“These results, and others, indicate that molecular imaging with amyloid and nigrostriatal dopamine terminal ligands may identify characteristic pathologic features of neurodegenerative dementias,” wrote the authors.

A total of 27 participants with MCI were involved in the research. Follow-up at a mean of three years revealed that 18 MCI patients had progressed to dementia. Subjects with higher uptake of C-11 PiB and normal distribution of C-11 dihydotetrabenazine were considered to have Alzheimer’s dementia. Those with lower striatal C-11 dihydotetrabenazine uptake were classifed LBD. Finally, those with normal binding of both biomarkers were labeled FTD. Results of PET imaging revealed 18 subjects with Alzheimer’s pathology, seven with signs of FTD and two patients with the neural characteristics of LBD. For each subtype of MCI, about two-thirds developed dementia.

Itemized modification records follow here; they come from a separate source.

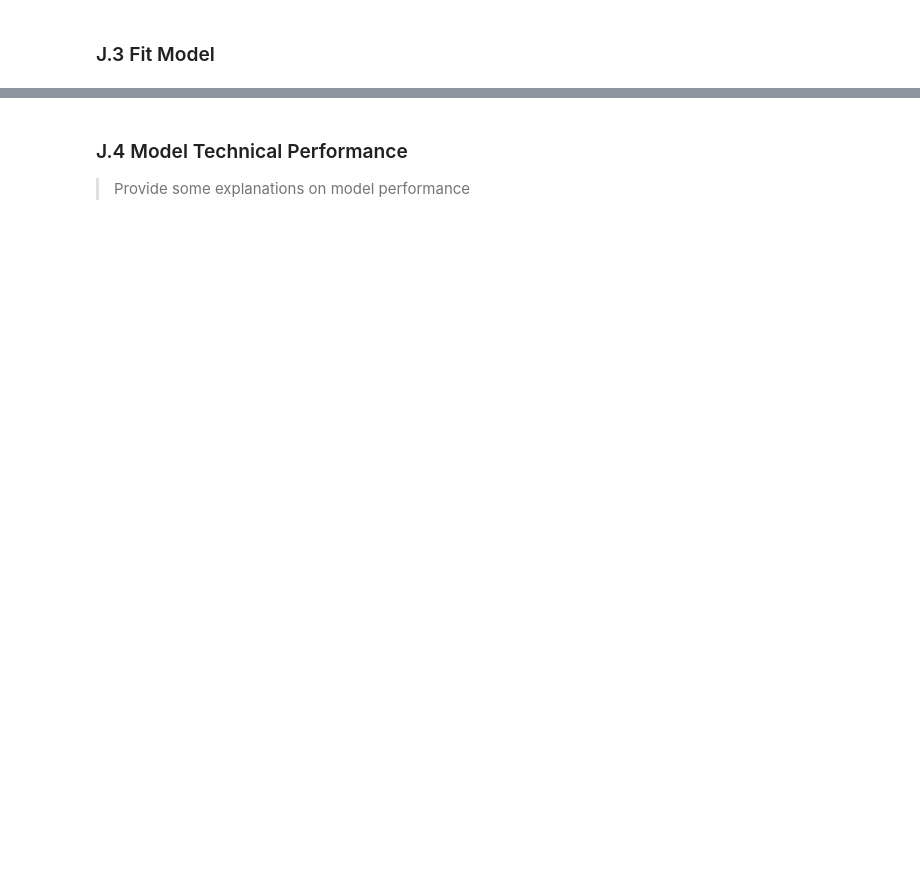
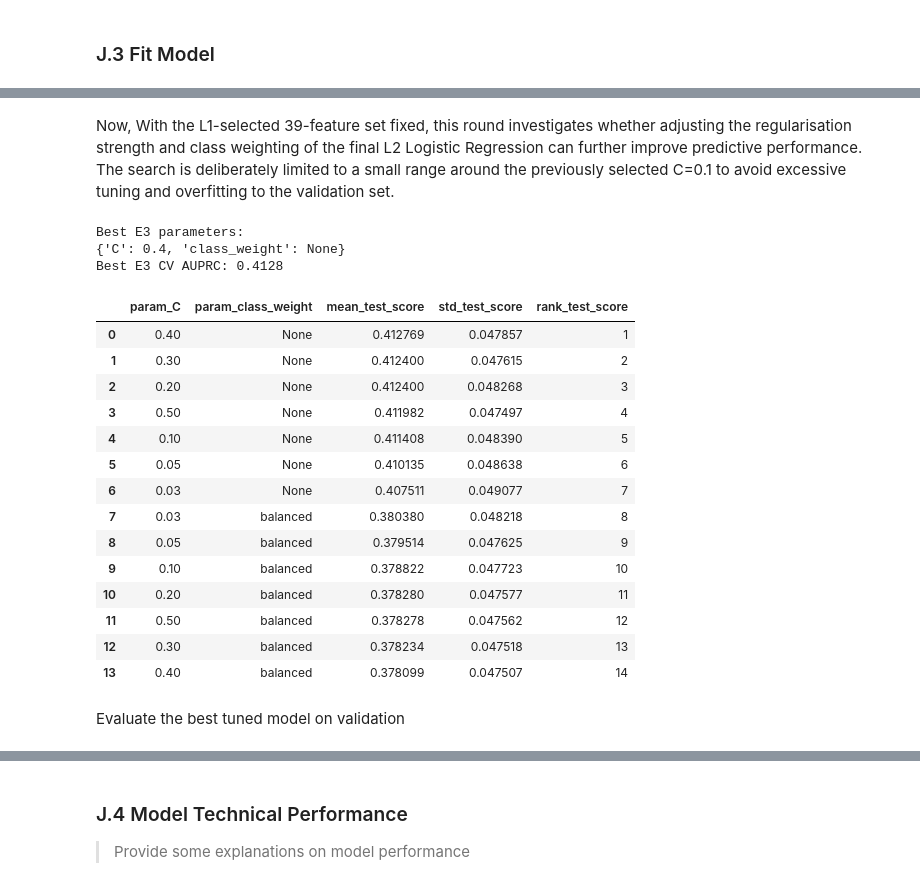
Before and after one commit to abychopda/nba-career-longevity-prediction, a Jupyter notebook: notebooks/abhishek_25611094/36120-26SP-group36-25611094-AT1-experiment-3.ipynb, the cells around one changed output, grey strips where cells are left out. Drawn from its saved outputs; the diff is of its cells as text; code cells hidden in the pictures; blank space fills up the shorter version.

```diff
--- a/notebooks/abhishek_25611094/36120-26SP-group36-25611094-AT1-experiment-3.ipynb
+++ b/notebooks/abhishek_25611094/36120-26SP-group36-25611094-AT1-experiment-3.ipynb
@@ -561,0 +1292,8 @@ print_tile(size="h3", key='hyperparameters_selection_explanations', value=hyperp
+# %%
+X_train_l1 = X_train_scaled[selected_features_l1]
+X_val_l1 = X_val_scaled[selected_features_l1]
+X_test_l1 = X_test_scaled[selected_features_l1]
+
+print("X_train_l1:", X_train_l1.shape)
+print("X_val_l1:", X_val_l1.shape)
+print("X_test_l1:", X_test_l1.shape)
@@ -561,0 +1364,67 @@ print_tile(size="h3", key='hyperparameters_selection_explanations', value=hyperp
+# %% [markdown]
+Now, With the L1-selected 39-feature set fixed, this round investigates whether adjusting the regularisation strength and class weighting of the final L2 Logistic Regression can further improve predictive performance. The search is deliberately limited to a small range around the previously selected C=0.1 to avoid excessive tuning and overfitting to the validation set.
+# %%
+param_grid_e3 = {
+    "C": [0.03, 0.05, 0.1, 0.2, 0.3, 0.4, 0.5],
+    "class_weight": [None, "balanced"],
+}
+# %%
+from group36_25611094_package.helpers.modeling import (
+    run_logistic_regression_grid_search
+)
+
+e3_lr_grid = run_logistic_regression_grid_search(
+    X_train=X_train_l1,
+    y_train=y_train,
+    param_grid=param_grid_e3,
+    cv=5,
+    scoring="average_precision",
+    random_state=42,
+)
+# %%
+print("Best E3 parameters:")
+print(e3_lr_grid.best_params_)
+
+print(
+    f"Best E3 CV AUPRC: "
+    f"{e3_lr_grid.best_score_:.4f}"
+)
+# %% [output]
+Best E3 parameters:
+{'C': 0.4, 'class_weight': None}
+Best E3 CV AUPRC: 0.4128
+# %%
+e3_tuning_results = (
+    pd.DataFrame(e3_lr_grid.cv_results_)
+    .sort_values(
+        "rank_test_score"
+    )
+)
+
+e3_tuning_results[
+    [
+        "param_C",
+        "param_class_weight",
+        "mean_test_score",
+        "std_test_score",
+        "rank_test_score",
+    ]
+].reset_index(drop=True)
+# %% [output]
+|  | param_C | param_class_weight | mean_test_score | std_test_score | rank_test_score |
+| 0 | 0.40 | None | 0.412769 | 0.047857 | 1 |
+| 1 | 0.30 | None | 0.412400 | 0.047615 | 2 |
+| 2 | 0.20 | None | 0.412400 | 0.048268 | 3 |
+| 3 | 0.50 | None | 0.411982 | 0.047497 | 4 |
+| 4 | 0.10 | None | 0.411408 | 0.048390 | 5 |
+| 5 | 0.05 | None | 0.410135 | 0.048638 | 6 |
+| 6 | 0.03 | None | 0.407511 | 0.049077 | 7 |
+| 7 | 0.03 | balanced | 0.380380 | 0.048218 | 8 |
+| 8 | 0.05 | balanced | 0.379514 | 0.047625 | 9 |
+| 9 | 0.10 | balanced | 0.378822 | 0.047723 | 10 |
+| 10 | 0.20 | balanced | 0.378280 | 0.047577 | 11 |
+| 11 | 0.50 | balanced | 0.378278 | 0.047562 | 12 |
+| 12 | 0.30 | balanced | 0.378234 | 0.047518 | 13 |
+| 13 | 0.40 | balanced | 0.378099 | 0.047507 | 14 |
+# %% [markdown]
+Evaluate the best tuned model on validation
```
Also changed, not shown: parts of 145 cells of this notebook, 4 other files.
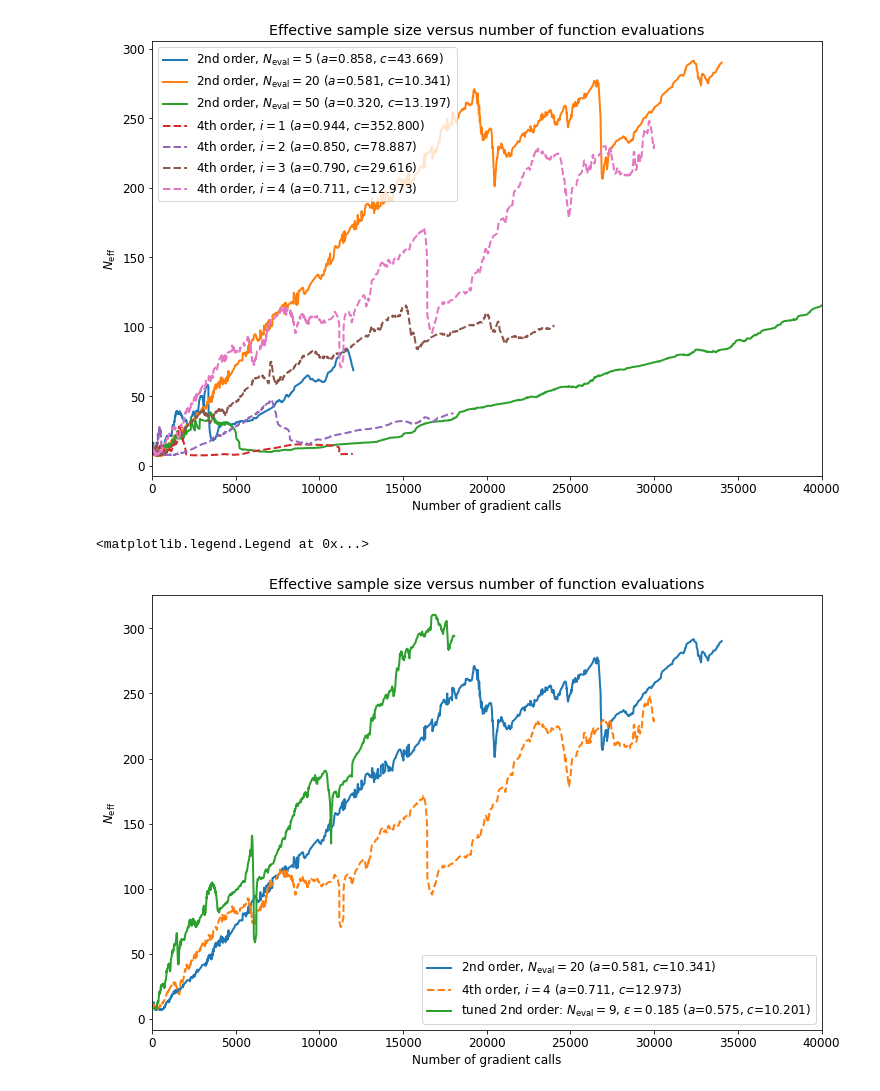
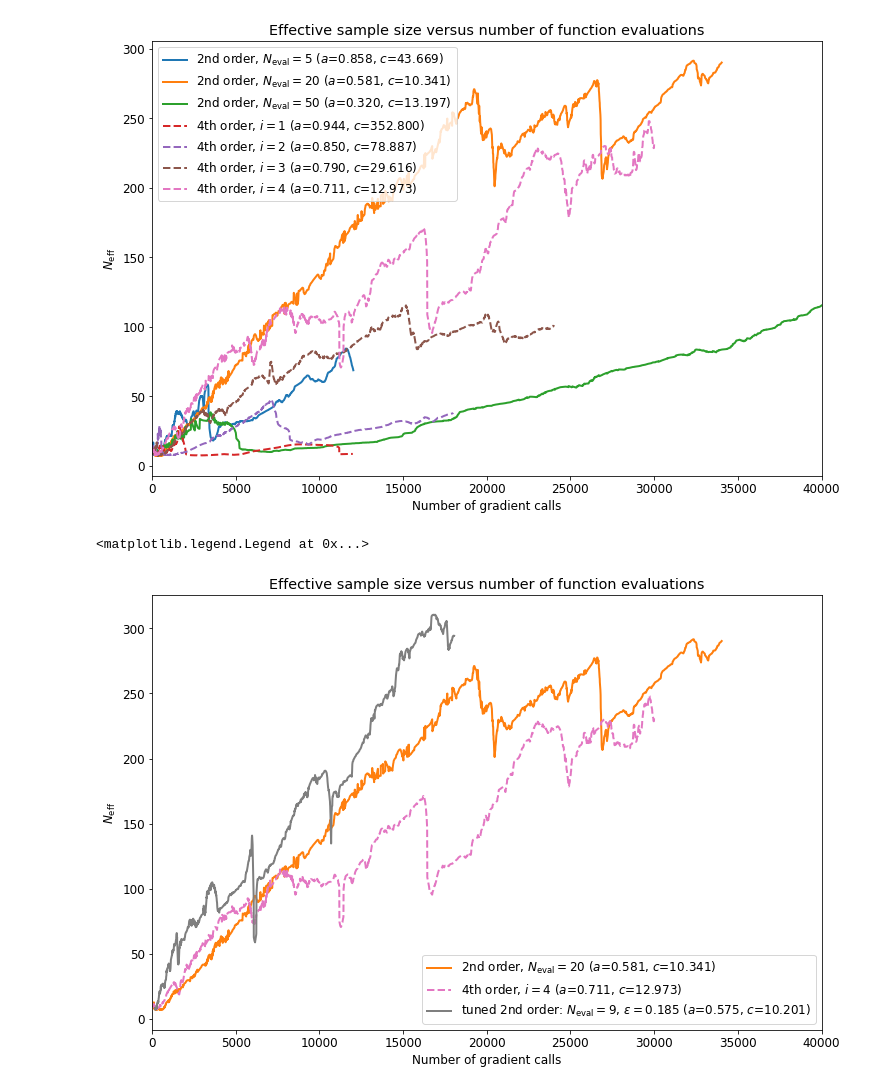
Before and after one commit to florent-leclercq/Bayes_InfoTheory, a Jupyter notebook: MCMC_Hamiltonian_4th_order.ipynb, the cells around one changed output. Saved outputs shown, nothing was run; the diff lists cells and outputs as text; code cells hidden in the pictures.

Commit message:
updated plots

```diff
--- a/MCMC_Hamiltonian_4th_order.ipynb
+++ b/MCMC_Hamiltonian_4th_order.ipynb
@@ -608,13 +608,13 @@ Naccepted_C1,samples_x_C1,samples_y_C1,Ncalls_psi_C1,Ncalls_dpsi_dx_C1,Ncalls_dp
 # %%
 plt.figure(figsize=(12,8))
 plt.xlim([0,40000])
-plt.plot(Ncalls_dpsi_dx_A2[10:],Neff_x_A2[10:],linestyle="-",label="2nd order, $N_\mathrm{{eval}}=20$ ($a$={:.3f}, $c$={:.3f})".format(Naccepted_A2/Ntries, autocorr_gw2010(samples_x_A2)))
-plt.plot(Ncalls_dpsi_dx_B4[10:],Neff_x_B4[10:],linestyle="--",label="4th order, $i=4$ ($a$={:.3f}, $c$={:.3f})".format(Naccepted_B4/Ntries, autocorr_gw2010(samples_x_B4)))
-plt.plot(Ncalls_dpsi_dx_C1[30:],Neff_x_C1[30:],linestyle="-",label="tuned 2nd order: $N_\mathrm{{eval}}=9$, $\\varepsilon=0.185$ ($a$={:.3f}, $c$={:.3f})".format(Naccepted_C1/Ntries, autocorr_gw2010(samples_x_C1)))
+plt.plot(Ncalls_dpsi_dx_A2[10:],Neff_x_A2[10:],linestyle="-",color='C1',label="2nd order, $N_\mathrm{{eval}}=20$ ($a$={:.3f}, $c$={:.3f})".format(Naccepted_A2/Ntries, autocorr_gw2010(samples_x_A2)))
+plt.plot(Ncalls_dpsi_dx_B4[10:],Neff_x_B4[10:],linestyle="--",color='C6',label="4th order, $i=4$ ($a$={:.3f}, $c$={:.3f})".format(Naccepted_B4/Ntries, autocorr_gw2010(samples_x_B4)))
+plt.plot(Ncalls_dpsi_dx_C1[30:],Neff_x_C1[30:],linestyle="-",color='C7',label="tuned 2nd order: $N_\mathrm{{eval}}=9$, $\\varepsilon=0.185$ ($a$={:.3f}, $c$={:.3f})".format(Naccepted_C1/Ntries, autocorr_gw2010(samples_x_C1)))
 plt.xlabel("Number of gradient calls")
 plt.ylabel("$N_\mathrm{eff}$")
 plt.title("Effective sample size versus number of function evaluations")
 plt.legend(loc="best")
 # %% [output]
 <matplotlib.legend.Legend at 0x...>
-[figure, old version]
+[figure, new version]
```
Also changed, not shown: parts of 1 cell of this notebook.
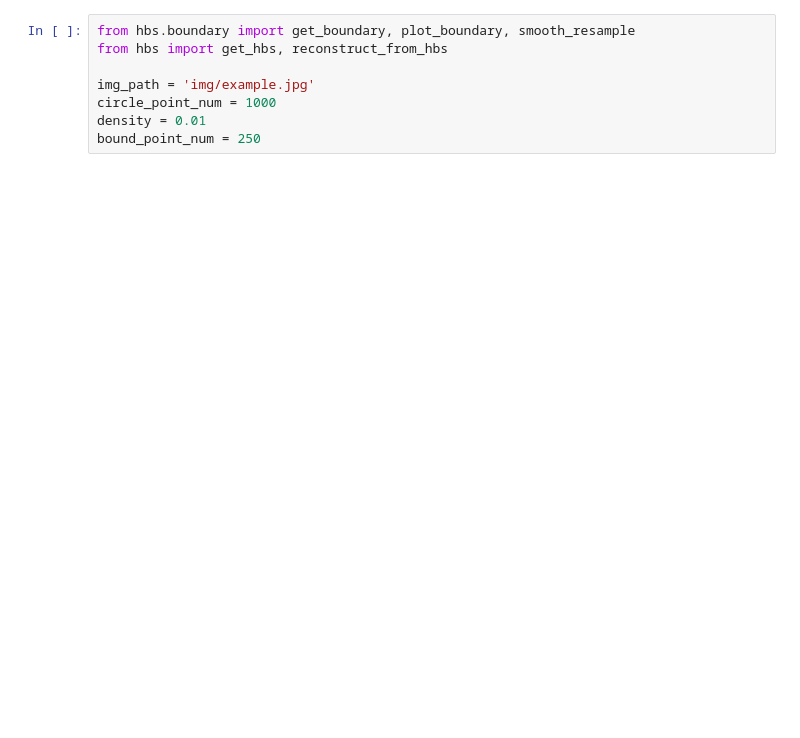
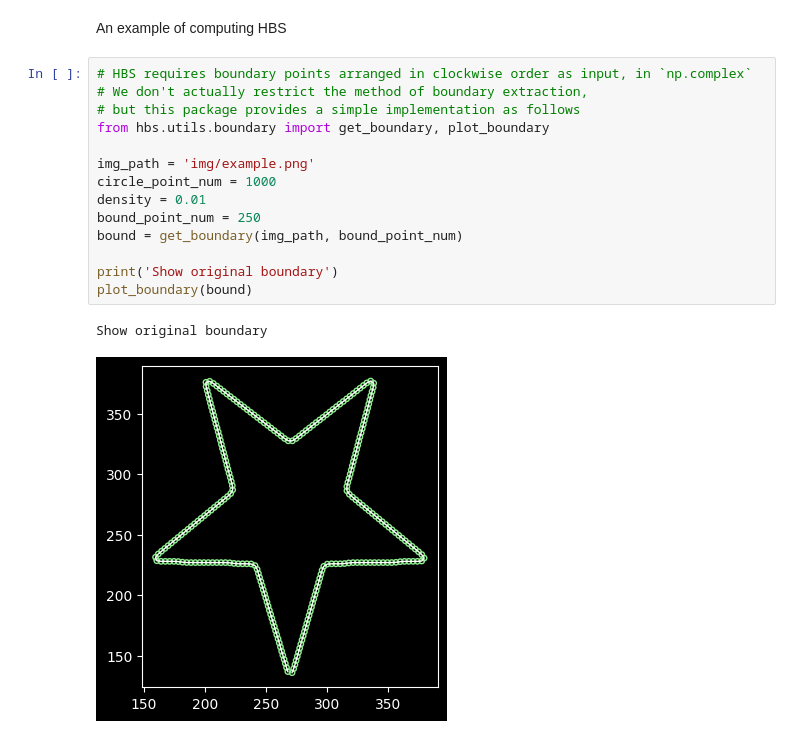
Before and after one commit to ChanceAroundYou/hbs_python, a Jupyter notebook: example.ipynb, the cells around one changed output. Saved outputs shown, nothing was run; the diff lists cells and outputs as text; blank space fills up the shorter version.

```diff
--- a/example.ipynb
+++ b/example.ipynb
@@ -1,9 +1,20 @@
-# %%
-from hbs.boundary import get_boundary, plot_boundary, smooth_resample
-from hbs import get_hbs, reconstruct_from_hbs
-
-img_path = 'img/example.jpg'
-circle_point_num = 1000
-density = 0.01
-bound_point_num = 250
+# %% [markdown]
+An example of computing HBS
+# %%
+# HBS requires boundary points arranged in clockwise order as input, in `np.complex`
+# We don't actually restrict the method of boundary extraction,
+# but this package provides a simple implementation as follows
+from hbs.utils.boundary import get_boundary, plot_boundary
+
+img_path = 'img/example.png'
+circle_point_num = 1000
+density = 0.01
+bound_point_num = 250
+bound = get_boundary(img_path, bound_point_num)
+
+print('Show original boundary')
+plot_boundary(bound)
+# %% [output]
+Show original boundary
+[figure, added]
 # %%
```
Also changed, not shown: parts of 8 cells of this notebook, 20 other files.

A model for classifying types of MCI could improve the quality of future clinical trials, according to researchers.

“Accurate, pathologically based classification of MCI subjects would facilitate enrollment of more homogeneous subject populations and also increase statistical power in disease-modifying trials,” wrote Albin et al. “Amyloid imaging and nigrostriatal dopamine terminal imaging are well validated by postmortem studies as biomarkers for cerebral beta-amyloid deposition and LBD.”

The researchers listed several caveats. Risk of misclassifcation was a potential for FTD, which also can present striatal denervation. Vascular disease and tau formations can lead to FTD, which this technique would not indicate. Therefore, FTD-specific ligands would improve classification for this subtype.

“Although conventional, this classification approach inevitably obscures some of the complexities of overlapping pathologies contributing to the clinical features of dementing illnesses,” the researchers added. “Some FTD cases, for example, notably those associated with tau mutations, exhibit significant parkinsonism and loss of nigrostriatal neurons.”

Another issue was the potential for those with LBD pathology to experience quick progression of striatal dopaminergic innervation when converting to full onset dementia.

“This finding raises the interesting possibility that dopamine terminal PET or SPECT imaging, although generally thought to be useful in establishing a diagnosis of LBD in individuals in established dementia, may be insensitive in precursor states like MCI,” the authors wrote. “Larger prospective studies are required to address this question.”